What to Do After a Hit and Run in Massachusetts
Any time you are in a car accident in Massachusetts that caused property damage and/or personal injury, you and the other involved driver are required to exchange certain information including driver’s license, registration, and insurance. Failure to do so exposes the fleeing driver to criminal penalties. But what happens to YOU if the other vehicle flees the scene without exchanging the required information?
A common defense in hit-and-run cases is that the driver did not realize an accident had occurred, especially if the negligent driver’s actions caused you to swerve into a tree or obstacle, or slightly nicked your car that caused you to lose control. However, if there was a collision then it is unlikely that a reasonable person would not have realized that an accident had occurred. Also, even if the negligent driver stopped but either gave a false name or failed to give all the required information before leaving, that is considered hit-and-run.
Notify Police and Insurance Company
If you were involved in a hit-and-run accident, it is imperative that you immediately notify the police to report the accident. You will need this for insurance purposes and to allow the police to promptly investigate to identify and locate the driver. Further, under Massachusetts law you only have 5-days to report the accident if there were injuries, a fatality, or the damages were in excess of $1,000. The required form for this is the Motor Vehicle Crash Operator Form that is to be submitted to the RMV. If you or anyone else did not call 911 following the accident, then the form must also be sent to the appropriate police department.

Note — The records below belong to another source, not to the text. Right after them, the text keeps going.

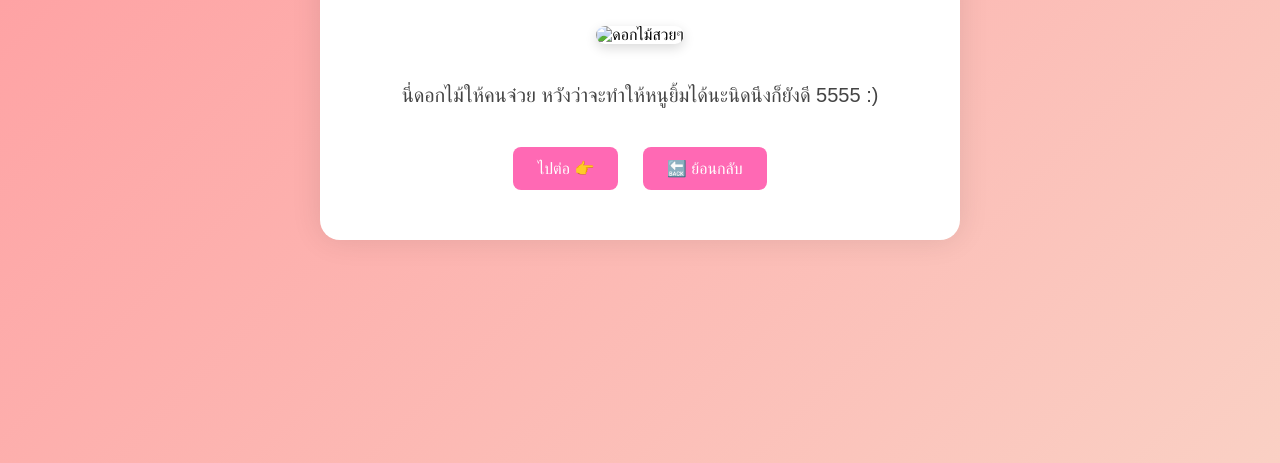
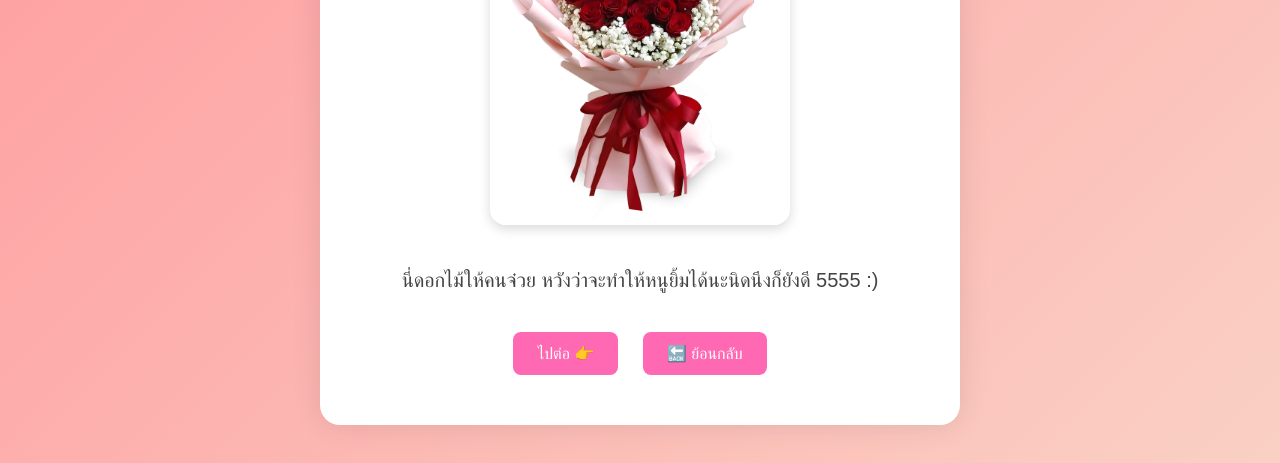
Before and after one commit to Wuttichai888/my-surprise-site, a plain HTML site: page flowers.html in a window 1280 px wide. Shown: the part 337-800 px from the top of the page. Drawn offline with Linux system fonts and the light colour scheme.

Commit message:
Update flowers.html

```diff
--- a/flowers.html
+++ b/flowers.html
@@ -53,7 +53,7 @@
     <h1>สำหรับน้องไจด้า 💐</h1>
 
     <!-- รูปขนาดกำลังดี -->
-    <img src="images/A064_White.jpg" alt="ดอกไม้สวยๆ" class="image" />
+    <img src="A064_White.jpg" alt="ดอกไม้สวยๆ" class="image" />
 
     <p class="message">นี่ดอกไม้ให้คนจ๋วย หวังว่าจะทำให้หนูยิ้มได้นะนิดนึงก็ยังดี 5555 :)</p>
 
```
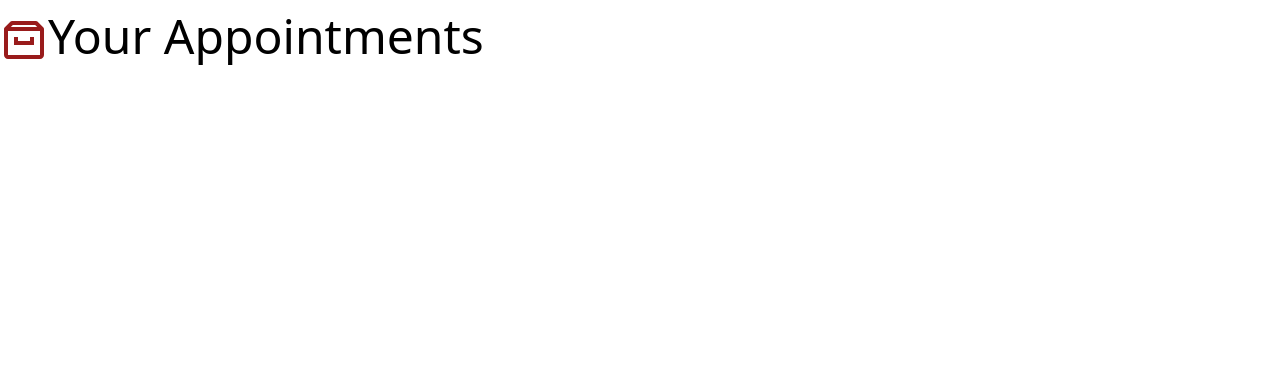
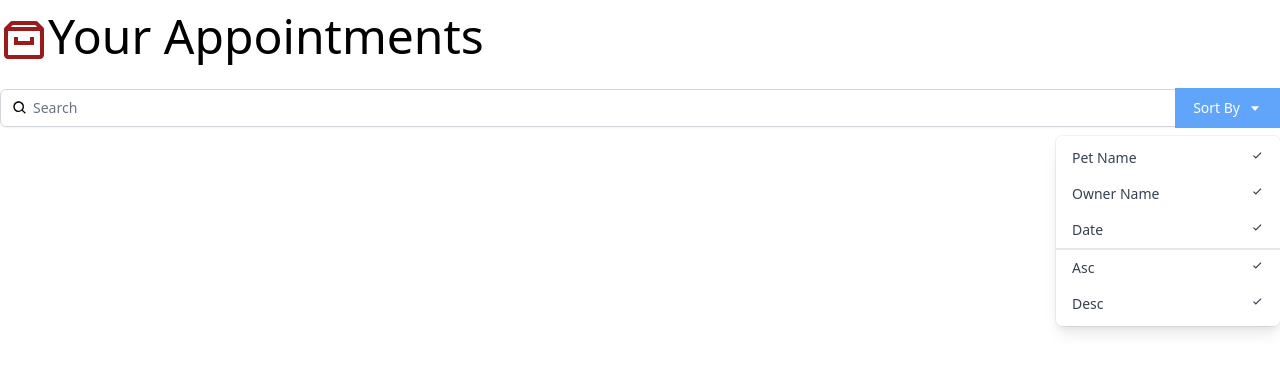
Before and after one commit to OmerT13/vetAppointmentsManager, a React (Create React App) app: page / in a window 1280 px wide. Shown: the top 372 px of the page. Built offline with nearby package versions, Linux system fonts and the light colour scheme.

Commit message:
Created the Search component

```diff
--- a/src/App.js
+++ b/src/App.js
@@ -1,4 +1,5 @@
 import { BiArchive } from "react-icons/bi";
+import Search from "./components/Search"
 
 function App() {
   return (
@@ -6,6 +7,7 @@
       <h1 className='text-5xl'>
         <BiArchive className="inline-block text-red-800" />Your Appointments
         </h1>
+        <Search />
     </div>
   );
 }
--- /dev/null
+++ b/src/components/Search.js
@@ -0,0 +1,52 @@
+import {BiSearch, BiCaretDown, BiCheck} from "react-icons/bi"
+
+const Dropdown = () => {
+    return (
+    <div className="origin-top-right absolute right-0 mt-2 w-56
+    rounded-md shadow-lg bg-white ring-1 ring-black ring-opacity-5">
+    <div className="py-1" role="menu" aria-orientation="vertical" aria-labelledby="options-menu">
+      <div
+        className="px-4 py-2 text-sm text-gray-700 hover:bg-gray-100 hover:text-gray-900 flex justify-between cursor-pointer"
+        role="menuitem">Pet Name <BiCheck /></div>
+      <div
+        className="px-4 py-2 text-sm text-gray-700 hover:bg-gray-100 hover:text-gray-900 flex justify-between cursor-pointer"
+        role="menuitem">Owner Name  <BiCheck /></div>
+      <div
+        className="px-4 py-2 text-sm text-gray-700 hover:bg-gray-100 hover:text-gray-900 flex justify-between cursor-pointer"
+        role="menuitem">Date <BiCheck /></div>
+      <div
+        className="px-4 py-2 text-sm text-gray-700 hover:bg-gray-100 hover:text-gray-900 flex justify-between cursor-pointer border-gray-1 border-t-2"
+        role="menuitem">Asc <BiCheck /></div>
+      <div
+        className="px-4 py-2 text-sm text-gray-700 hover:bg-gray-100 hover:text-gray-900 flex justify-between cursor-pointer"
+        role="menuitem">Desc <BiCheck /></div>
+    </div>
+  </div>
+  )
+}
+
+const Search = () => {
+    return (
+        <div className="py-5">
+        <div className="mt-1 relative rounded-md shadow-sm">
+          <div className="absolute inset-y-0 left-0 pl-3 flex items-center pointer-events-none">
+            <BiSearch />
+            <label htmlFor="query" className="sr-only" />
+          </div>
+          <input type="text" name="query" id="query" value=""
+            className="pl-8 rounded-md focus:ring-indigo-500 focus:border-indigo-500 block w-full sm:text-sm border-gray-300" placeholder="Search" />
+          <div className="absolute inset-y-0 right-0 flex items-center">
+            <div>
+              <button type="button"
+                className="justify-center px-4 py-2 bg-blue-400 border-2 border-blue-400 text-sm text-white hover:bg-blue-700 focus:outline-none focus:ring-2 focus:ring-offset-2 flex items-center" id="options-menu" aria-haspopup="true" aria-expanded="true">
+                Sort By <BiCaretDown className="ml-2" />
+              </button>
+              <Dropdown />
+            </div>
+          </div>
+        </div>
+      </div>
+    )
+}
+
+export default Search
```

Although many drivers who flee an accident scene are never identified, a fair number are tracked down, especially in serious and fatal accidents. Any kind of identifying information can help identify the vehicle such as incomplete license plate numbers and letters or the make or model of the vehicle and color. If the auto that fled left some parts behind, experts can often identify the make or model of the vehicle. Police may canvass the area of the accident to search for damages vehicles or make public service announcements for residents to report recently damaged vehicles in their area. Many drivers are identified through such means.
Your insurance company may also have a reporting requirement for any accident. Contact your insurer as soon as possible and let them know that you have reported it to the police. Ask the police for an identifying number of the report that you can give to your insurer.
Further, if you were injured, then contact a car accident attorney from Burns and Jain. Our attorneys will handle your claim, whether it is a third-party claim if the other driver is identified and was insured, or if your claim becomes an uninsured motorist (UM) claim should the driver not be found or was uninsured.
Why Drivers Might Flee an Accident Scene
There are several reasons for why a driver might feel that remaining at the scene of an accident would imperil them in some way and that fleeing the scene is a worthwhile risk. These include:
- Driving under the influence of drugs and/or alcohol
- Driving a stolen vehicle
- Possessing contraband such as stolen property, unlicensed firearms, or illegal drugs
- Being undocumented or being in the country on an expired visa
- Driving on a suspended license or no license at all
- Not possessing auto liability insurance
None of these reasons are valid, of course, and a driver who is identified and arrested will face serious consequences for having left the scene of a serious or fatal accident. It is everyone’s legal and civic responsibility to report an accident to the proper authorities.
Uninsured Motorist Claims
Should the defendant driver not be located or identified, you do have recourse to receive compensation for your injuries through the uninsured motorist (UM) provision of your own auto liability policy. UM coverage is mandatory in Massachusetts, however, only the minimal $20,000 is mandatory.
A UM claim proceeds like a routine third party claim that would be brought against the defendant’s insurer except that the adversary is your own insurer. You also must prove that the accident was caused by the negligence of the unidentified driver, regardless of whether that person fled the scene. Your own version of events is usually the only eyewitness account that is available, but the location of the property damage on your auto, the extent of the damage, and any other available facts in conjunction with the assumption that a driver fled because of knowledge of his own liability can convince an insurer that you were not at fault. Regardless, your insurance company will not be on your side – you need an effective advocate!
The other difference between a UM claim and one against a third party who caused the accident is that it is ultimately resolved, if not settled, by binding arbitration instead of a court or jury trial.
Damages in Uninsured Motorist Claims
Your damages are limited to the extent of your UM coverage. If you have liability coverage of $100,000, then this will generally be your UM coverage as well. Unfortunately, if you have the minimal $20,000 U coverage, you are limited to that.
Your auto accident attorney will need to obtain medical records, employment or school records, medical reports, and reports and records from other experts such as vocational or rehabilitation professionals in order to properly present your damages.
Damages may include:
- Past and future medical expenses
- Past and future income loss
- Disfigurement or permanent scarring
- Permanent disability
- Emotional distress
- Diminished earning capacity
- Diminished quality of life
- Spousal claim for loss of consortium
Retain the Law Office of Burns and Jain
A car accident attorney from Burns and Jain has decades of experience in handling car accident injuries including uninsured motorist claims and can advise you on liability and coverage issues. Call our office today at (617) 227-7423 for a free consultation about your injury claim.